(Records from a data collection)
::::

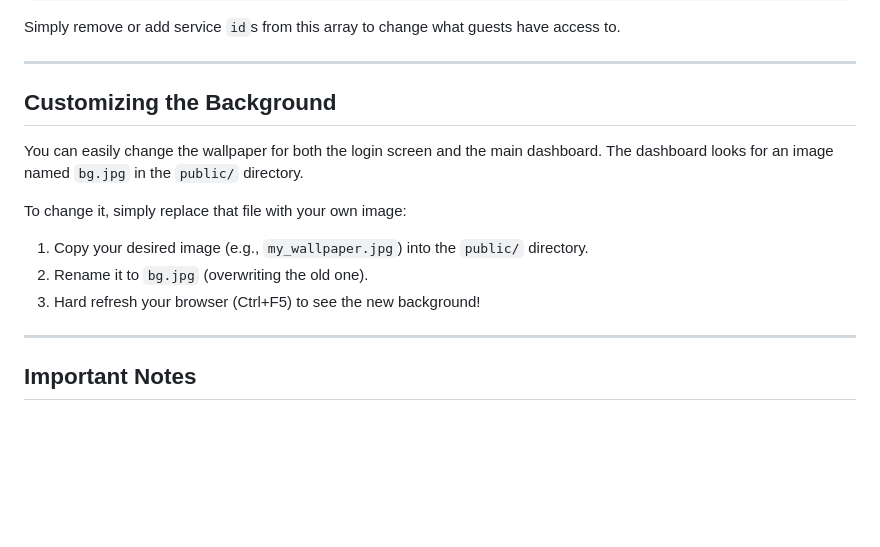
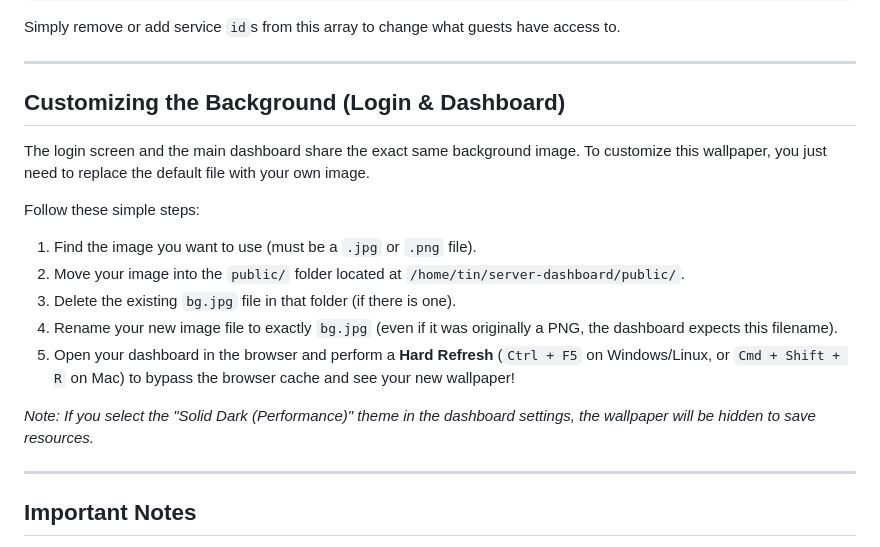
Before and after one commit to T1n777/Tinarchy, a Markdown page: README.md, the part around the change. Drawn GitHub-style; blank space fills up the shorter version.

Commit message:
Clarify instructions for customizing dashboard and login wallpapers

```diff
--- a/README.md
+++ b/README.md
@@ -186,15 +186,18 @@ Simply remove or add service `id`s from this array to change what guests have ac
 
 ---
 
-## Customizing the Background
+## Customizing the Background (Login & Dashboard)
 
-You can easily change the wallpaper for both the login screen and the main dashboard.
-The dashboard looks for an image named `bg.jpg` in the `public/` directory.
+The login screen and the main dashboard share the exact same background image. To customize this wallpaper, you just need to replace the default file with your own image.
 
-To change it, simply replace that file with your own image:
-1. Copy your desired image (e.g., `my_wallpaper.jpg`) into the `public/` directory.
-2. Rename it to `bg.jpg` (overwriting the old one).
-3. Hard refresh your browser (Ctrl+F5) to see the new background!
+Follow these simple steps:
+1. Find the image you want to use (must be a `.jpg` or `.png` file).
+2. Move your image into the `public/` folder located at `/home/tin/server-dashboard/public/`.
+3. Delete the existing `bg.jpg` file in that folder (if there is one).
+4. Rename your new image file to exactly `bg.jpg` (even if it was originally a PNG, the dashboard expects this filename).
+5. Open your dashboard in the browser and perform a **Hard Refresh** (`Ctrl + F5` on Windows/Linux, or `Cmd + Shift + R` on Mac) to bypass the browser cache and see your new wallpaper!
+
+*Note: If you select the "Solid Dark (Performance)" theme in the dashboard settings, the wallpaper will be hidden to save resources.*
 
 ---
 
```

::::

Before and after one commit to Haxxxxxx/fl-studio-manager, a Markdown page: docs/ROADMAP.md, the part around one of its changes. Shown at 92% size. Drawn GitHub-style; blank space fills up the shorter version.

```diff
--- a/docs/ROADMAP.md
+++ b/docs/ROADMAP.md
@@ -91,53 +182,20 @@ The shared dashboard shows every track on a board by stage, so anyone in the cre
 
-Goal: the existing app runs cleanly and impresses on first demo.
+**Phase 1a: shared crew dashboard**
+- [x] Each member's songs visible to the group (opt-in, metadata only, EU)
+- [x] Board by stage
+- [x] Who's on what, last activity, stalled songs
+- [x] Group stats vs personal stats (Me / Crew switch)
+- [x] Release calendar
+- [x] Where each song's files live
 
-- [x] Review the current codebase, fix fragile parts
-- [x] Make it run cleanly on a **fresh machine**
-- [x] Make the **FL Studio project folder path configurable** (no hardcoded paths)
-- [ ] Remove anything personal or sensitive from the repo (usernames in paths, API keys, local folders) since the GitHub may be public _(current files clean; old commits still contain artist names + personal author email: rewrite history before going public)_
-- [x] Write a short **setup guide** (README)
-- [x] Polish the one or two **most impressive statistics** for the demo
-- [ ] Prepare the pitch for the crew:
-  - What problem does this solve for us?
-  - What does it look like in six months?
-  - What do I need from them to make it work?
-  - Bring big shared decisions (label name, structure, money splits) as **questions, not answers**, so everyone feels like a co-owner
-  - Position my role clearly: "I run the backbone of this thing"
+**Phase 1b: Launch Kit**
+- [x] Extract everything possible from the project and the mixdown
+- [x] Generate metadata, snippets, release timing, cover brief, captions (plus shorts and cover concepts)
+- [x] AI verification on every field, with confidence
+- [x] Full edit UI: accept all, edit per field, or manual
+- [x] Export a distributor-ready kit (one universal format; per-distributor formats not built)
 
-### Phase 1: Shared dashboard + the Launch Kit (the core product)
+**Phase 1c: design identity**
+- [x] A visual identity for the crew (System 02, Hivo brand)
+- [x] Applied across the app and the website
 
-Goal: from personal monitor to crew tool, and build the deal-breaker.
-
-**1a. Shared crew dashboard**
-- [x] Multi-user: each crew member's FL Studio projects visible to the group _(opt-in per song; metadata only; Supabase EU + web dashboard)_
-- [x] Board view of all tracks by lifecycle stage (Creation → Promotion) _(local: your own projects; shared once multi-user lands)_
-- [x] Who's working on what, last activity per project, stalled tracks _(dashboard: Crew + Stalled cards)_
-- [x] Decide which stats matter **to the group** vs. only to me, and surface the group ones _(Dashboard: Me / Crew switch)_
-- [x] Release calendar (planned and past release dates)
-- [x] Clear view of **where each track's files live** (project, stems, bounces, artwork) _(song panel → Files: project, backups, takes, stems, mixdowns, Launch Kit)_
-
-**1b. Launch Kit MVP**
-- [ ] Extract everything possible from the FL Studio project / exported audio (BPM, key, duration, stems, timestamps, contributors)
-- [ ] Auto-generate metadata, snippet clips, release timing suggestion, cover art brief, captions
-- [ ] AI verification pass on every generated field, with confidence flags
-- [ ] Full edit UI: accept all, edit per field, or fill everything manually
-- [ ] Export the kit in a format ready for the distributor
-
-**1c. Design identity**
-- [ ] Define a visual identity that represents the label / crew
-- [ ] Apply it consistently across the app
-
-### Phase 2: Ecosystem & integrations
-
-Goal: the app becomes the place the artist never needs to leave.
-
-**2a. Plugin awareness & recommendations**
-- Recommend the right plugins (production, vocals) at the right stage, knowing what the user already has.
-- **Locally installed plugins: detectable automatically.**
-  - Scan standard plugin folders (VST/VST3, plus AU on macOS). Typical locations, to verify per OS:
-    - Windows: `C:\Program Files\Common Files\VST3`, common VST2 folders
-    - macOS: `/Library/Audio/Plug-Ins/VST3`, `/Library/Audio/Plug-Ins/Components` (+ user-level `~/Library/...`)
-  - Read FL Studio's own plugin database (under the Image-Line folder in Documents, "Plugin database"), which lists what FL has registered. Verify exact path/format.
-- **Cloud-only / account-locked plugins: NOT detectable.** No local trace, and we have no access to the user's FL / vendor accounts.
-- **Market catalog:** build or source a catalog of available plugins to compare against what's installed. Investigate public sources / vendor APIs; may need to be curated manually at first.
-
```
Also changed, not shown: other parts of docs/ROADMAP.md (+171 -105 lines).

::::

Goal of the exercise -
Please tally the lines above that contain "Phase" and report nothing but the total.

Response to the task -
5